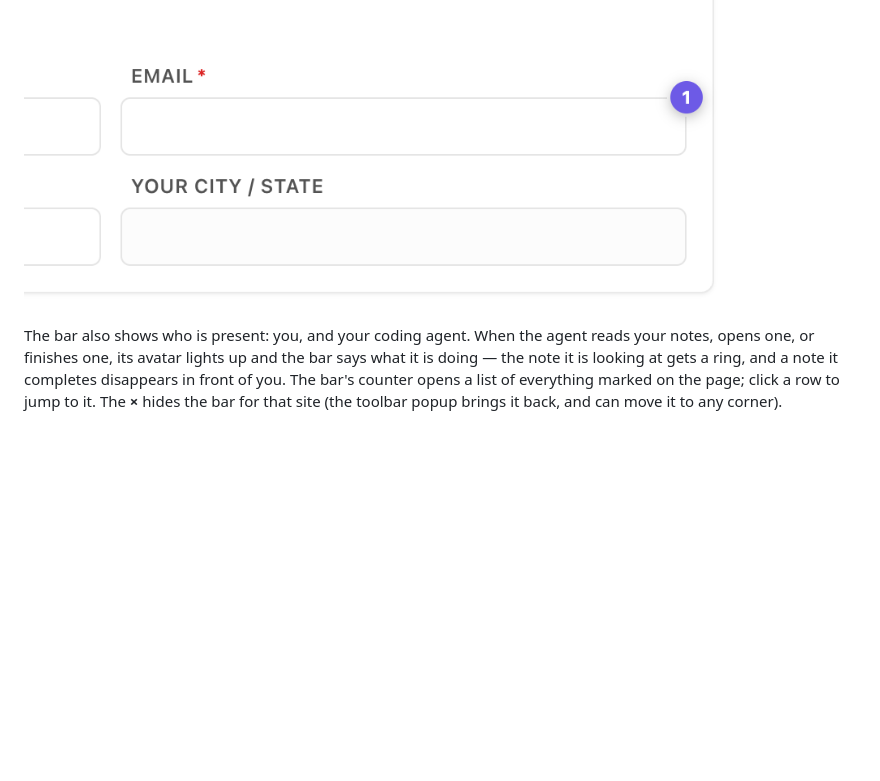
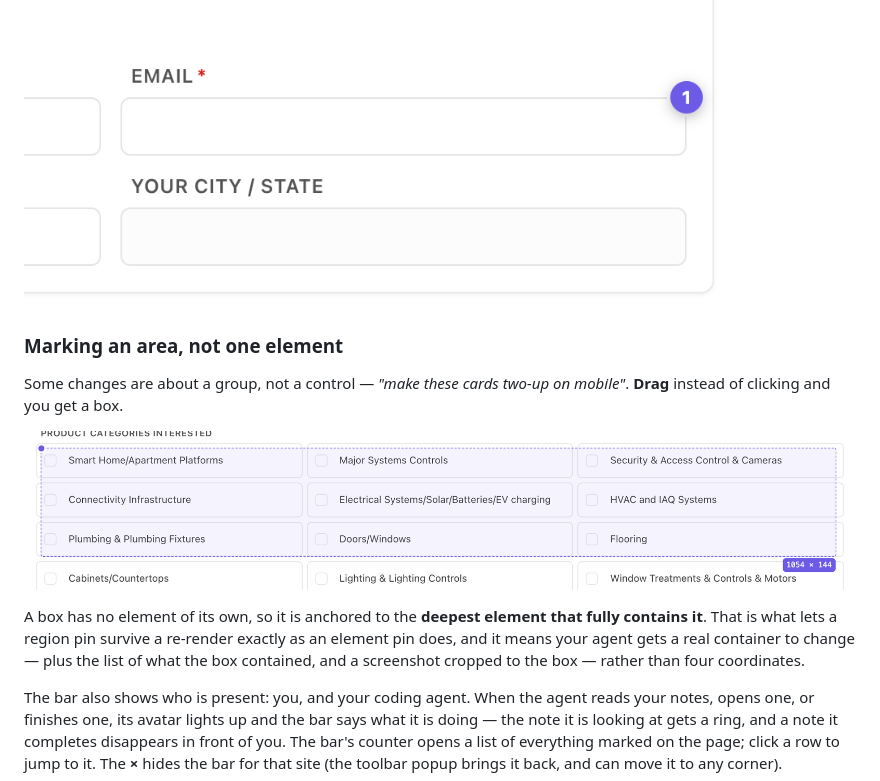
Before and after one commit to gowtham012/pinpoint, a Markdown page: README.md, the part around one of its changes. GitHub-like rendering; pictures changed too: docs/images/region.png (added); blank space fills up the shorter version.

```diff
--- a/README.md
+++ b/README.md
@@ -81,6 +81,14 @@ Hovering outlines each element and names its React/Vue component, with a comment
 The popover names exactly what you picked, so you can tell two near-identical buttons apart before you type.
 
 ![A numbered pin on the annotated field](docs/images/pin.png)
+
+### Marking an area, not one element
+
+Some changes are about a group, not a control — *"make these cards two-up on mobile"*. **Drag** instead of clicking and you get a box.
+
+![Dragging a region across a group of checkboxes](docs/images/region.png)
+
+A box has no element of its own, so it is anchored to the **deepest element that fully contains it**. That is what lets a region pin survive a re-render exactly as an element pin does, and it means your agent gets a real container to change — plus the list of what the box contained, and a screenshot cropped to the box — rather than four coordinates.
 
 The bar also shows who is present: you, and your coding agent. When the agent reads your notes, opens one, or finishes one, its avatar lights up and the bar says what it is doing — the note it is looking at gets a ring, and a note it completes disappears in front of you. The bar's counter opens a list of everything marked on the page; click a row to jump to it. The **×** hides the bar for that site (the toolbar popup brings it back, and can move it to any corner).
 
```
Also changed, not shown: other parts of README.md (+5 -5 lines), CHANGELOG.md (+20 -0 lines), docs/images/bar-armed.png, docs/images/bar-idle.png, docs/images/bar-mini.png (added), docs/images/hero.png, 5 other files.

|---|

▶ Problem statement
Apart from the pictures, all of the data should be repeated exactly.

▶ Response area
Before and after one commit to gowtham012/pinpoint, a Markdown page: README.md, the part around one of its changes. GitHub-like rendering; pictures changed too: docs/images/region.png (added); blank space fills up the shorter version.

```diff
--- a/README.md
+++ b/README.md
@@ -81,6 +81,14 @@ Hovering outlines each element and names its React/Vue component, with a comment
 The popover names exactly what you picked, so you can tell two near-identical buttons apart before you type.
 
 ![A numbered pin on the annotated field](docs/images/pin.png)
+
+### Marking an area, not one element
+
+Some changes are about a group, not a control — *"make these cards two-up on mobile"*. **Drag** instead of clicking and you get a box.
+
+![Dragging a region across a group of checkboxes](docs/images/region.png)
+
+A box has no element of its own, so it is anchored to the **deepest element that fully contains it**. That is what lets a region pin survive a re-render exactly as an element pin does, and it means your agent gets a real container to change — plus the list of what the box contained, and a screenshot cropped to the box — rather than four coordinates.
 
 The bar also shows who is present: you, and your coding agent. When the agent reads your notes, opens one, or finishes one, its avatar lights up and the bar says what it is doing — the note it is looking at gets a ring, and a note it completes disappears in front of you. The bar's counter opens a list of everything marked on the page; click a row to jump to it. The **×** hides the bar for that site (the toolbar popup brings it back, and can move it to any corner).
 
```
Also changed, not shown: other parts of README.md (+5 -5 lines), CHANGELOG.md (+20 -0 lines), docs/images/bar-armed.png, docs/images/bar-idle.png, docs/images/bar-mini.png (added), docs/images/hero.png, 5 other files.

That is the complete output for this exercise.